So far this year has been positive for gold compared to the past couple of years. Reasons behind this are the current market uncertainty and unconventional monetary policies that have continued to support the prices of Gold along with central banks and ETF’s demand for gold has given a boost to Gold prices.
Gloom over the global economic outlook and concern over central banks’ firepower, uncertainty about China’s economic recovery and growing volatility ahead of the UK’s EU referendum next month are adding fuel to the fire.
Gold price action has been erratic at the start of the new trading month. At the start of May, gold surged to $1303, its strongest since January 2015, but earlier last week fell to a two-week low of $1257 and currently trading around $1250.
Precious metals showed a firm up move at the start of the week, with prices up an average of 0.7 percent, gold prices were up 0.5 percent at $1,271. But it has slowly faded and the down move has begun which could be due to the fact that over-extended gross fund long positions in Gold and Silver have made the markets vulnerable to a spate of profit-taking.

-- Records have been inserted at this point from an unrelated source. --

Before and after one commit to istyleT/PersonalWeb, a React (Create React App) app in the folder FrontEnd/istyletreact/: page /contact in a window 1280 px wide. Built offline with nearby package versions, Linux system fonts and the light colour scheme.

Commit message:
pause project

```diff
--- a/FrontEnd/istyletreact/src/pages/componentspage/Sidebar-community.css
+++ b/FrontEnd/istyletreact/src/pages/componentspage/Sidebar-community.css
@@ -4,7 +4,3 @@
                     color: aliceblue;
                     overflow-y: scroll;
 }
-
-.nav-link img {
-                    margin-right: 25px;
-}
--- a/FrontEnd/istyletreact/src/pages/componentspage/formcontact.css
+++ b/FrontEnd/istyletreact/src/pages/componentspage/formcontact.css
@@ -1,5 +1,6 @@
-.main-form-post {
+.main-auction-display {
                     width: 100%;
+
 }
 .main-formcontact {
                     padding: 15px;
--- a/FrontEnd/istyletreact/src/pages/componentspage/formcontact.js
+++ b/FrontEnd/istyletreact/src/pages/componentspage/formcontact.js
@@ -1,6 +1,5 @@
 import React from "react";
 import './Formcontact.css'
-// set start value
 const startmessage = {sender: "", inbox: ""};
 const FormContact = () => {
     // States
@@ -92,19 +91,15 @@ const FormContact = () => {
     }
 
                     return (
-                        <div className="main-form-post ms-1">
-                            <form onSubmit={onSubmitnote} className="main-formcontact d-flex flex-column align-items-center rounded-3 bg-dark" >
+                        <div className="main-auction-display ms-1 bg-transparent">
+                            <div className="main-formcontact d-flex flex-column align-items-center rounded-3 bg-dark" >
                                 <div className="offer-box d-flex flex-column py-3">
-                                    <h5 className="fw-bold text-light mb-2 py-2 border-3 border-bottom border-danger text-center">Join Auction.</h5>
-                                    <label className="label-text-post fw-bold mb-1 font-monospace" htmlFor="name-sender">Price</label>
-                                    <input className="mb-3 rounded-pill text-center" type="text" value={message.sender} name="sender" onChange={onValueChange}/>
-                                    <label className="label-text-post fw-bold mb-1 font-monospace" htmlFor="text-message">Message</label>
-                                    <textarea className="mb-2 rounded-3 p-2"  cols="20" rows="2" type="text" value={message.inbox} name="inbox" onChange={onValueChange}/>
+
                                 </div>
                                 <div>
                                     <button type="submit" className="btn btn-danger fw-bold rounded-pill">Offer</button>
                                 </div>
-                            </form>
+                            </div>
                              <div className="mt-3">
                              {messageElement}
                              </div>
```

The Fed minutes released yesterday caused an increase in Dollar strength. The statements proved to be more hawkish than the market expected where some FED members would look forward to a June month rate hike if the economic situation improves. Labour market conditions continue to improve and the inflation progress is towards the committee objective but the consistency is important for the next hike to take place.
But physical demand in India has been a major obstacle. High prices and industrial action in India led to a 19-percent drop in jewellery demand that could not be offset by seasonal buying and the increase around the traditional gold-buying festivals.
Other data released during the week that influenced gold prices were:
- In US data released Thursday, weekly unemployment claims during the week ending May 7 raised for the third straight week to 294,000, above the forecast of 270,000.
- Import prices month-over-month in April ticked up 0.3 percent, under the economic consensus of 0.6 percent.
- The weak US data had sent spot gold to as high as $1,281 overnight but the rally proved short-lived as it was soon sold down to the mid-$1,260’s.
The negative interest rate atmosphere in Europe and Japan, combined with uncertainty over the Chinese economy, anticipation of slower interest rate rises in the US and global stock market turmoil have proved to be in favour of gold.
The yellow metal along with Silver have been consolidating but are also holding up and what we need to watch is that whether it could suffer significant profit-taking given the extent of the long positions.
Until there is a sustained break above $1280, a new rally in Gold does not appear on the cards while Silver needs to break above $17.20. Currently, according to me in the Indian SPOT markets the Gold would trade in the range of INR 28,900 to INR 30,300 while in Silver the range would be INR 38,500 to INR 42,000.